Let us move on to the deepest level of knowledge which is expressed by the Greek word ‘oida’. This means acquiring intuitive knowledge at a level where we begin to become aware of what the work of art transmits to us. In other words, we begin to clearly perceive the deeper meaning that the work communicates or evokes in us without yet acquiring the true and precise knowledge which will allow us to react in answer to this evocation. While we are deeply and consciously aware, we are still not able to react because of our lack of correct and true knowledge.
This knowledge exists at the deepest level and is called “epignosis”: it refers to the correct and precise knowledge of something. Thanks to this level of awareness the work of art will communicate to us its full meaning; it means that we are able to take control over the strong emotions the work of art creates in us, transforming and modifying our behaviour since we are no longer subject to the power caused by lack of knowledge. In other words, the work assumes the dimension of the environment; this leads to our making a change in our lives through unveiling and revealing, similar to moving from a cold environment into a warm one … we begin to change and renew our lives in order to function correctly and to the full. All forms of life need a specific environment in order to live and develop: plant life is a prime example.
Steps can be defined almost as a “task force” because it traverses all these levels of knowledge in a very powerful, almost therapeutic manner: visitors entering the space are faced with a choice. Will they continue to simply observe or will they accept the challenge to try and “see”? Will they look at a work of art in a conventional exhibition space and appreciate it in a conventional way, or will they accept the invitation to crush the mirror surface underfoot to discover what irrational thoughts spring to mind?
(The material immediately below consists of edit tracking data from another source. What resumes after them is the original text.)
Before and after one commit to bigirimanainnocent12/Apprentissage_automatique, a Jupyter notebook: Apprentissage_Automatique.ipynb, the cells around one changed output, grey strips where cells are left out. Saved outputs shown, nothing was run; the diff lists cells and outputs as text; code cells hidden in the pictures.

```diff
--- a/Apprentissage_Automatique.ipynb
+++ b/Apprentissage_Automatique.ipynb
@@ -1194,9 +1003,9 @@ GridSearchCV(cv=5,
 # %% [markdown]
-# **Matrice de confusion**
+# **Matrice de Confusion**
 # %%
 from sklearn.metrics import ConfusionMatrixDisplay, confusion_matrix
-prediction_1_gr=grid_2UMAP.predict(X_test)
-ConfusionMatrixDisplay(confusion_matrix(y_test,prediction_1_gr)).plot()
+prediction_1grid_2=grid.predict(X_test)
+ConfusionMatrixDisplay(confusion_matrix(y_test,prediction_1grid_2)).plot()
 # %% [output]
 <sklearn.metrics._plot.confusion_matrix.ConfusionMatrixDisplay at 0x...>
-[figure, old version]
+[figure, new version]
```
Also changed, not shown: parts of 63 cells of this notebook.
In this case “seeing” means being aware of the meaning of epignosis, and this awareness leads to freedom, because it allows viewers to perceive, and not simply to limit themselves to observing. So… will they move forward within the vision or remain on the threshold of convention?
These are all questions posed by this work, which provokes a powerful unexpected reaction imposing the need to make a choice. Deciding to engage with Steps leads to a form of rupture. Firstly, by abandoning a great deal of commonly accepted superstition: the mirror is a symbol charged with meaning and therefore the shattering is symbolic as well. Steps confronts irrational thought, superstition and prejudice, and attempts to reveal how senseless certain rituals are, especially when taken seriously, negatively influencing our lives. This critical analysis is extended to cover every type of rite and ritual including those within the realm of art; it aims to show how these rituals can limit and condition us, but that assuming a purpose in life can lead to awareness and creation. However, as stated above, the work also represents crushing the ice-crust of conventionality which limits the mind with old beliefs…as shown in the reflected reality.
A new element recently introduced into the Steps series has been the amplified sound effect of breaking mirrors, which recall other symbolic environments (breaking ice); within the exhibition space movement becomes sound and sound becomes form. A new musical instrument comes into being.
Steps represents a constantly evolving handwritten script, a large abstract artwork that has earned its place in the sphere of Italian abstractionism. This piece of contemporary abstract art incorporates kinetics and its environmental space, aspects that add great impact to the language of its message.